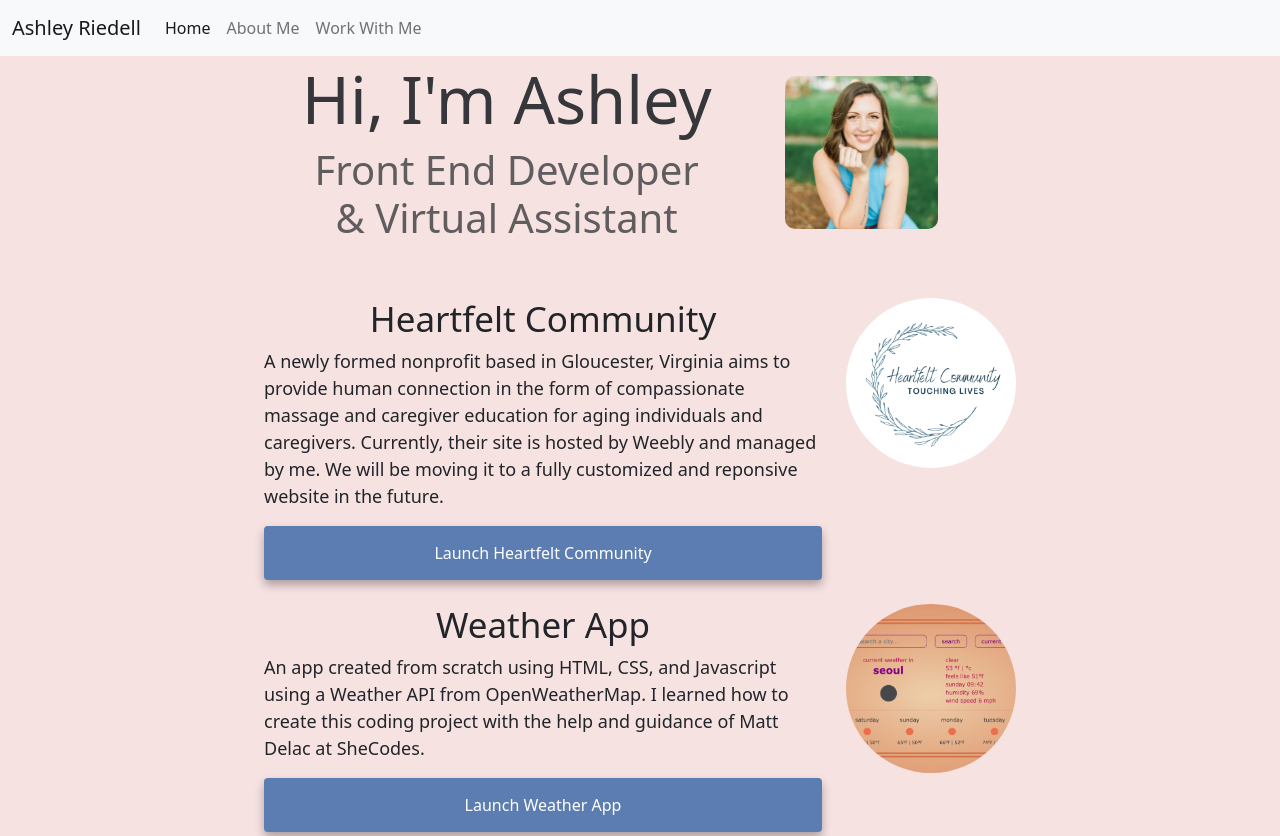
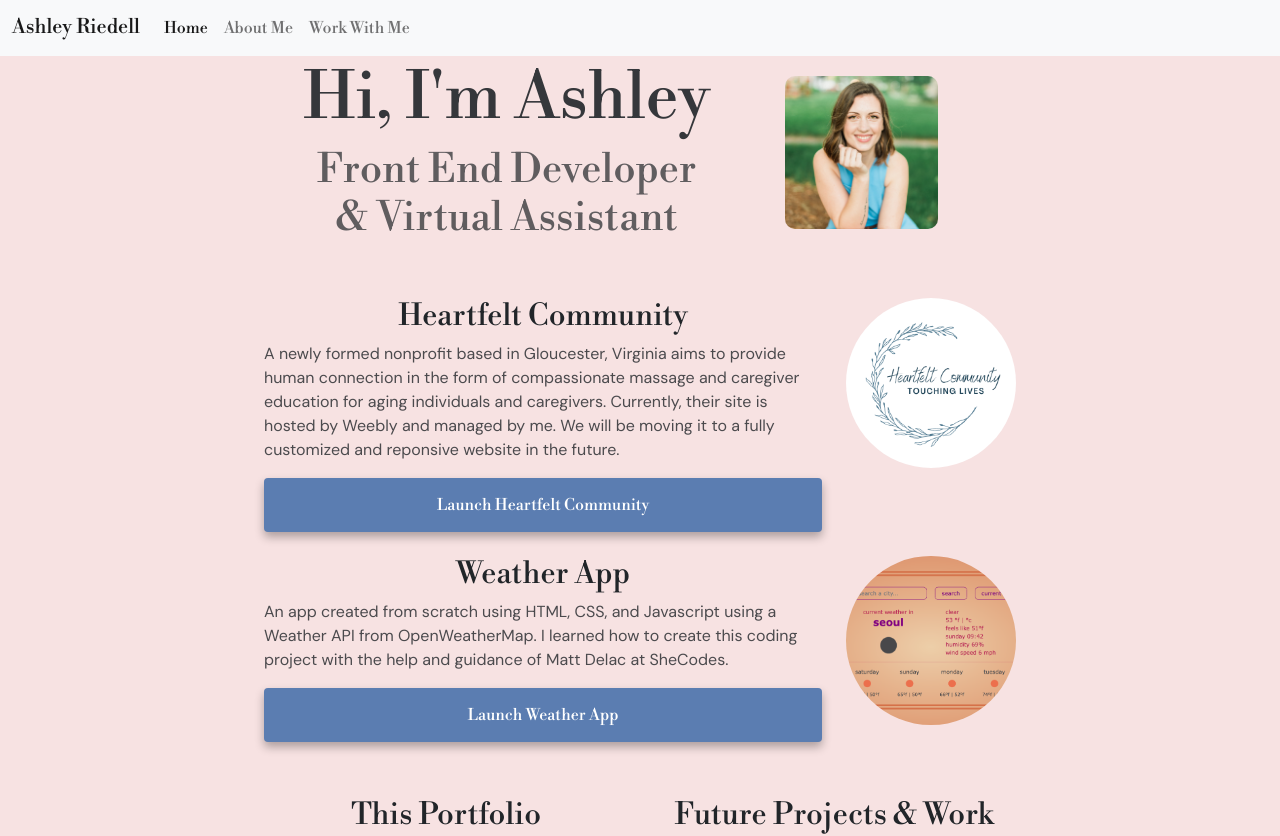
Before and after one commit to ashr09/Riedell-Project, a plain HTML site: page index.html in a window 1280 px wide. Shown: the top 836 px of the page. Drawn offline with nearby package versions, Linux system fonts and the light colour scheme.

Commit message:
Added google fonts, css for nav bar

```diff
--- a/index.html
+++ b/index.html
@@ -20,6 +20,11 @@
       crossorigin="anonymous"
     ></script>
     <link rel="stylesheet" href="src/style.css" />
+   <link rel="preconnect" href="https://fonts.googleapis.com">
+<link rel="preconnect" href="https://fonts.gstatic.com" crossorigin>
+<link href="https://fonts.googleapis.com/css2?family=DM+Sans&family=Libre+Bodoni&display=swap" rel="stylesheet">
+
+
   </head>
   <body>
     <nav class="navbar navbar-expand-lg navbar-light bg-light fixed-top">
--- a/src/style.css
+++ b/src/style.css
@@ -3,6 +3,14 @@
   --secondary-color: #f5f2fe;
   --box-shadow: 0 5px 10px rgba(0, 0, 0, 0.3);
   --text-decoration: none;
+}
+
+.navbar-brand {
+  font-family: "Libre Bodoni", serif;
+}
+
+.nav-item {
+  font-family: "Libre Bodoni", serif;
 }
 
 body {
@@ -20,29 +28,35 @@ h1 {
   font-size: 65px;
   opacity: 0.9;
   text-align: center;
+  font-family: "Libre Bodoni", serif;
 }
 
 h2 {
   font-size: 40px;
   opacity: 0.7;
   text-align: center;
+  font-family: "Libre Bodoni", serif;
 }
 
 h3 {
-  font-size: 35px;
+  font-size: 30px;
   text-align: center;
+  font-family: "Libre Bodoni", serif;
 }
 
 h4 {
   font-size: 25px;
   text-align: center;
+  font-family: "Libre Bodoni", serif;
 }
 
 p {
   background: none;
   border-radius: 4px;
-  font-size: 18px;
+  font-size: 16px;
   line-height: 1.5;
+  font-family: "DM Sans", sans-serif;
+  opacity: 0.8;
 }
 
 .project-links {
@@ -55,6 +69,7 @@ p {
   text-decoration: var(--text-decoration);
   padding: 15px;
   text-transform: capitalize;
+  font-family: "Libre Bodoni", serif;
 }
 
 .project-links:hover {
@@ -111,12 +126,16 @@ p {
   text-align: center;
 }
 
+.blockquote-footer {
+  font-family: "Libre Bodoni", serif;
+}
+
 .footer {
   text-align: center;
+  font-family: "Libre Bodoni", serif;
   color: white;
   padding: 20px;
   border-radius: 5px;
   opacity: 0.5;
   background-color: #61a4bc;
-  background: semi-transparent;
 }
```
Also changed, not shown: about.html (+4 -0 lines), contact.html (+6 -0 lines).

### WHAT TO DO
Reproduce all the records verbatim, excluding images.

### REPLY TO THE TASK
Before and after one commit to ashr09/Riedell-Project, a plain HTML site: page index.html in a window 1280 px wide. Shown: the top 836 px of the page. Drawn offline with nearby package versions, Linux system fonts and the light colour scheme.

Commit message:
Added google fonts, css for nav bar

```diff
--- a/index.html
+++ b/index.html
@@ -20,6 +20,11 @@
       crossorigin="anonymous"
     ></script>
     <link rel="stylesheet" href="src/style.css" />
+   <link rel="preconnect" href="https://fonts.googleapis.com">
+<link rel="preconnect" href="https://fonts.gstatic.com" crossorigin>
+<link href="https://fonts.googleapis.com/css2?family=DM+Sans&family=Libre+Bodoni&display=swap" rel="stylesheet">
+
+
   </head>
   <body>
     <nav class="navbar navbar-expand-lg navbar-light bg-light fixed-top">
--- a/src/style.css
+++ b/src/style.css
@@ -3,6 +3,14 @@
   --secondary-color: #f5f2fe;
   --box-shadow: 0 5px 10px rgba(0, 0, 0, 0.3);
   --text-decoration: none;
+}
+
+.navbar-brand {
+  font-family: "Libre Bodoni", serif;
+}
+
+.nav-item {
+  font-family: "Libre Bodoni", serif;
 }
 
 body {
@@ -20,29 +28,35 @@ h1 {
   font-size: 65px;
   opacity: 0.9;
   text-align: center;
+  font-family: "Libre Bodoni", serif;
 }
 
 h2 {
   font-size: 40px;
   opacity: 0.7;
   text-align: center;
+  font-family: "Libre Bodoni", serif;
 }
 
 h3 {
-  font-size: 35px;
+  font-size: 30px;
   text-align: center;
+  font-family: "Libre Bodoni", serif;
 }
 
 h4 {
   font-size: 25px;
   text-align: center;
+  font-family: "Libre Bodoni", serif;
 }
 
 p {
   background: none;
   border-radius: 4px;
-  font-size: 18px;
+  font-size: 16px;
   line-height: 1.5;
+  font-family: "DM Sans", sans-serif;
+  opacity: 0.8;
 }
 
 .project-links {
@@ -55,6 +69,7 @@ p {
   text-decoration: var(--text-decoration);
   padding: 15px;
   text-transform: capitalize;
+  font-family: "Libre Bodoni", serif;
 }
 
 .project-links:hover {
@@ -111,12 +126,16 @@ p {
   text-align: center;
 }
 
+.blockquote-footer {
+  font-family: "Libre Bodoni", serif;
+}
+
 .footer {
   text-align: center;
+  font-family: "Libre Bodoni", serif;
   color: white;
   padding: 20px;
   border-radius: 5px;
   opacity: 0.5;
   background-color: #61a4bc;
-  background: semi-transparent;
 }
```
Also changed, not shown: about.html (+4 -0 lines), contact.html (+6 -0 lines).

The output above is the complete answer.